─── Provided information ───

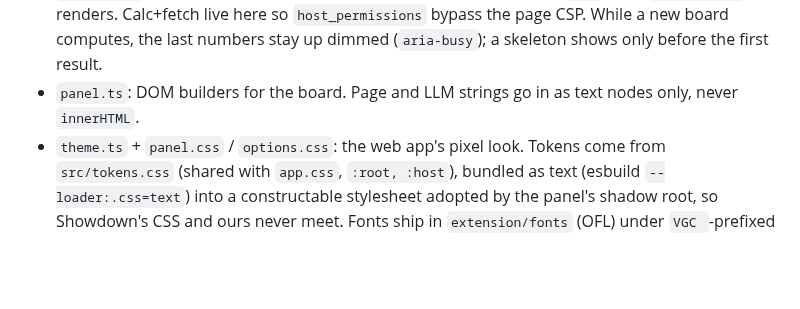
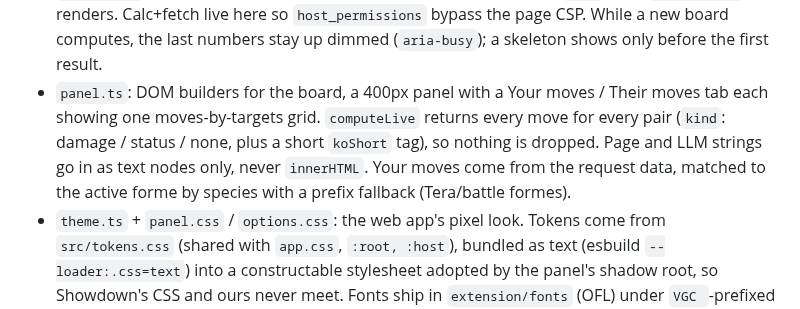
Before and after one commit to huydamm/PokemonVGC-Calculator, a Markdown page: CLAUDE.md, the part around the change. Rendered like a GitHub page; blank space fills up the shorter version.

```diff
--- a/CLAUDE.md
+++ b/CLAUDE.md
@@ -124,8 +124,12 @@ against Showdown's own calc.** Goal is eventually a voice/LLM "Jarvis" agent.
   runs `computeLive`, renders. Calc+fetch live here so `host_permissions` bypass
   the page CSP. While a new board computes, the last numbers stay up dimmed
   (`aria-busy`); a skeleton shows only before the first result.
-- `panel.ts`: DOM builders for the board. Page and LLM strings go in as text
-  nodes only, never `innerHTML`.
+- `panel.ts`: DOM builders for the board, a 400px panel with a Your moves /
+  Their moves tab each showing one moves-by-targets grid. `computeLive` returns
+  every move for every pair (`kind`: damage / status / none, plus a short
+  `koShort` tag), so nothing is dropped. Page and LLM strings go in as text
+  nodes only, never `innerHTML`. Your moves come from the request data, matched
+  to the active forme by species with a prefix fallback (Tera/battle formes).
 - `theme.ts` + `panel.css` / `options.css`: the web app's pixel look. Tokens come
   from `src/tokens.css` (shared with `app.css`, `:root, :host`), bundled as text
   (esbuild `--loader:.css=text`) into a constructable stylesheet adopted by the
```
Also changed, not shown: README.md (+6 -5 lines), docs/overlay.png, 4 other files.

───

Prompt: Pictures excluded, quote all the data above exactly.

Exercise output:
Before and after one commit to huydamm/PokemonVGC-Calculator, a Markdown page: CLAUDE.md, the part around the change. Rendered like a GitHub page; blank space fills up the shorter version.

```diff
--- a/CLAUDE.md
+++ b/CLAUDE.md
@@ -124,8 +124,12 @@ against Showdown's own calc.** Goal is eventually a voice/LLM "Jarvis" agent.
   runs `computeLive`, renders. Calc+fetch live here so `host_permissions` bypass
   the page CSP. While a new board computes, the last numbers stay up dimmed
   (`aria-busy`); a skeleton shows only before the first result.
-- `panel.ts`: DOM builders for the board. Page and LLM strings go in as text
-  nodes only, never `innerHTML`.
+- `panel.ts`: DOM builders for the board, a 400px panel with a Your moves /
+  Their moves tab each showing one moves-by-targets grid. `computeLive` returns
+  every move for every pair (`kind`: damage / status / none, plus a short
+  `koShort` tag), so nothing is dropped. Page and LLM strings go in as text
+  nodes only, never `innerHTML`. Your moves come from the request data, matched
+  to the active forme by species with a prefix fallback (Tera/battle formes).
 - `theme.ts` + `panel.css` / `options.css`: the web app's pixel look. Tokens come
   from `src/tokens.css` (shared with `app.css`, `:root, :host`), bundled as text
   (esbuild `--loader:.css=text`) into a constructable stylesheet adopted by the
```
Also changed, not shown: README.md (+6 -5 lines), docs/overlay.png, 4 other files.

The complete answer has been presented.